Work Session: Read ‘The Crucible’ Act II from Mary Warren’s exit – Giles Corey’s Entrance

Next up, let’s talk irony, as we did in our opening session. Think of an example of irony from a movie or TV show, and I will pick a couple people to share with the class. For example: The irony in the movie Bad Teacher is that a teacher is supposed to be a role model and Cameron Diaz’s character is cruel to the children. In the movie, Cameron Diaz calls kids fat, lazy or stupid. In addition, she steals funds that are supposed to be for activities for the children. Calling students names and stealing money is not the behavior of a role model.
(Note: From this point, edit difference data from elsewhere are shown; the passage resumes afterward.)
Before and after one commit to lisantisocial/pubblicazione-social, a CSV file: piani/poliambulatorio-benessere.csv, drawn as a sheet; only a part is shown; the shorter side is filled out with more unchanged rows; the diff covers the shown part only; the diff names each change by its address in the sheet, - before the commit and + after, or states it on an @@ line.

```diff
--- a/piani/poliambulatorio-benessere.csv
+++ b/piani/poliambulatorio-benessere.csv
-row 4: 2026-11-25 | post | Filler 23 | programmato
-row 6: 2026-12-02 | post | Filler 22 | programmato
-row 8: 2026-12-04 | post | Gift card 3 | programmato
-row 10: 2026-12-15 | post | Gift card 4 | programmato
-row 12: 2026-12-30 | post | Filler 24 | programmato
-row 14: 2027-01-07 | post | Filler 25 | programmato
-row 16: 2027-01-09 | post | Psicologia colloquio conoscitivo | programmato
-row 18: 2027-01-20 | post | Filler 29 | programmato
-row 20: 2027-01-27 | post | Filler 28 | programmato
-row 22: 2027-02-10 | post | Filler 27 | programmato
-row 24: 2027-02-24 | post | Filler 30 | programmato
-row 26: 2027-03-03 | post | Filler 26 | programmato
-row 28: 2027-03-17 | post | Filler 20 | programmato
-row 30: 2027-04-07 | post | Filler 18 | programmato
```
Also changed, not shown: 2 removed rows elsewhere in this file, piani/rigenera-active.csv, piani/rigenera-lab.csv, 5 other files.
The movie is unrealistic in that no school would have a teacher that acts like that without the teacher being fired.

Closing Session: Students will write a Constructed Response: Discuss the irony in John Proctor’s forgotten commandment.
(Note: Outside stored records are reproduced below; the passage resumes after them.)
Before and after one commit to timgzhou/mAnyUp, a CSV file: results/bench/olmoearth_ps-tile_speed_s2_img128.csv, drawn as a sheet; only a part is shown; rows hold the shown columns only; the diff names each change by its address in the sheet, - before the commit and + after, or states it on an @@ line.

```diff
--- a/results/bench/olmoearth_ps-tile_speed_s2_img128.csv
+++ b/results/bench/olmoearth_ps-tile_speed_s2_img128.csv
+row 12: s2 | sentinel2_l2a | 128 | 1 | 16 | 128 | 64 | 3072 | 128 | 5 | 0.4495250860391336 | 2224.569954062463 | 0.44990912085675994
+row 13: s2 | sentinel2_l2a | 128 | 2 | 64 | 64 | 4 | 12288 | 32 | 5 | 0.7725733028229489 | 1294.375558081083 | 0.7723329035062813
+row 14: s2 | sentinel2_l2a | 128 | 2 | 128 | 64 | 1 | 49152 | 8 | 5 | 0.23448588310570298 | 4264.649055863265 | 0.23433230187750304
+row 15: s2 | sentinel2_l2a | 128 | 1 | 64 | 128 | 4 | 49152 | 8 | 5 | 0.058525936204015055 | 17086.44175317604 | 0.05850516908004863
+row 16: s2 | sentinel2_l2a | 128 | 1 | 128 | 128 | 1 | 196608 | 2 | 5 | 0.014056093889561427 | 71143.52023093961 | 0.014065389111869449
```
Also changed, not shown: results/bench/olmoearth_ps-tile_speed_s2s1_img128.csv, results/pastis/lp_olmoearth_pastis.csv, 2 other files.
Assessment: Informal – Constructed Response Check

Differentiation: Process (learning style)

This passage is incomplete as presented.